▸ Task to complete
Wherever "brent" appears in the records below, copy the line that holds it.
* * * * *
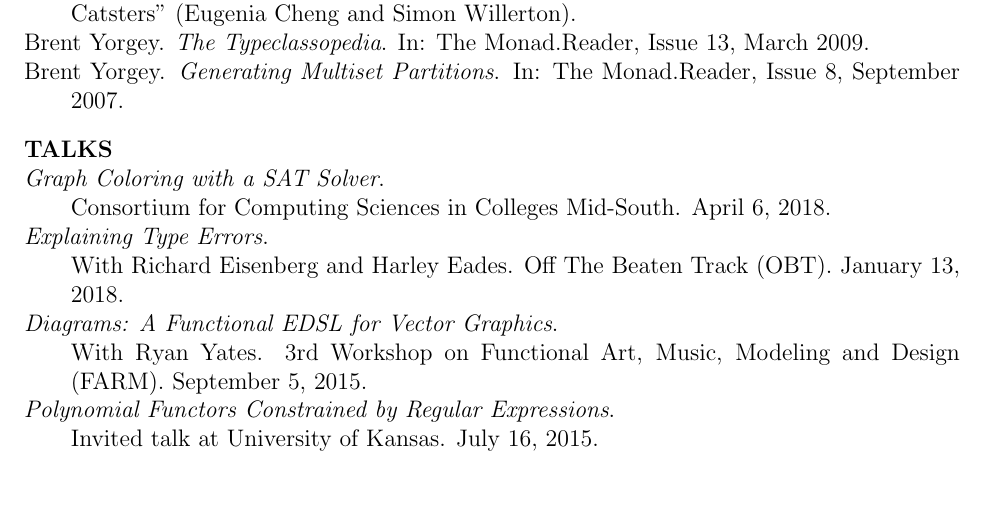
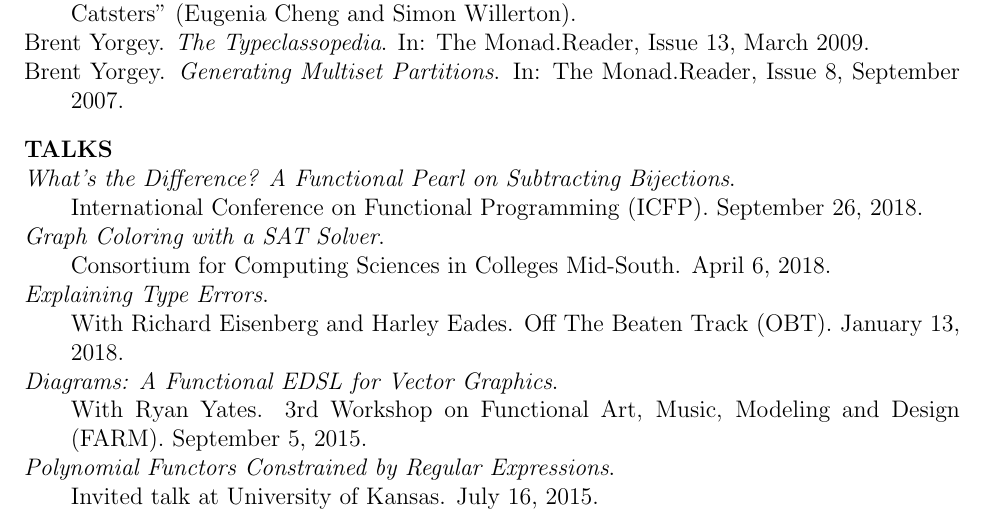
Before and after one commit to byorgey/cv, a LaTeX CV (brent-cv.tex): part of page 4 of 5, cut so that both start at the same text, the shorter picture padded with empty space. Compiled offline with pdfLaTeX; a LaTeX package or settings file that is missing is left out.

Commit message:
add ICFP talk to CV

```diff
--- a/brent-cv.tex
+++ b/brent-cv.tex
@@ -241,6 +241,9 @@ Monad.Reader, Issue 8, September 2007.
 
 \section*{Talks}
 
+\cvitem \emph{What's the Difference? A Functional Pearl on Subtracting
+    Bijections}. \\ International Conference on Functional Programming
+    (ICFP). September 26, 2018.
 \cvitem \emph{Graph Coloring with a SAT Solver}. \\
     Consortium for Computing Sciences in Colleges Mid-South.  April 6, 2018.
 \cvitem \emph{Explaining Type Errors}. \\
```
* * * * *
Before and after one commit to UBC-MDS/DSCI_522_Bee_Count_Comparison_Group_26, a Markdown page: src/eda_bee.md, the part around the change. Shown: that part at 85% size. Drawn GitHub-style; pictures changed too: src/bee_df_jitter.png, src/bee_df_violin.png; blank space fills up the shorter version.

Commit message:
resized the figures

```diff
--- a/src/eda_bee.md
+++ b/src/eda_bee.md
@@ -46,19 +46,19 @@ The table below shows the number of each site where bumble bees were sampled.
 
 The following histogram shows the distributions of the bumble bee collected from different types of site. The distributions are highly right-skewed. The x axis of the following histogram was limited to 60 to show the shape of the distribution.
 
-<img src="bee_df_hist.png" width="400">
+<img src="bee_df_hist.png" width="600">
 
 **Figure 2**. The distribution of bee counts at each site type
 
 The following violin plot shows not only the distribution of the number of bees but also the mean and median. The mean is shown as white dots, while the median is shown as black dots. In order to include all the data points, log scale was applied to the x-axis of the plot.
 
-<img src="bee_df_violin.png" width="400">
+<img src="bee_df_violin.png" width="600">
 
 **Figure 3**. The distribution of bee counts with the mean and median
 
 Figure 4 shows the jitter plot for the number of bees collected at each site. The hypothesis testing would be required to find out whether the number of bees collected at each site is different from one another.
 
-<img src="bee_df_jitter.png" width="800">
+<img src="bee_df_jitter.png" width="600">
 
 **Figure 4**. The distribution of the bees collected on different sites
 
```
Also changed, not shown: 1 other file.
* * * * *
▸ Exercise response
Before and after one commit to byorgey/cv, a LaTeX CV (brent-cv.tex): part of page 4 of 5, cut so that both start at the same text, the shorter picture padded with empty space. Compiled offline with pdfLaTeX; a LaTeX package or settings file that is missing is left out.
--- a/brent-cv.tex
+++ b/brent-cv.tex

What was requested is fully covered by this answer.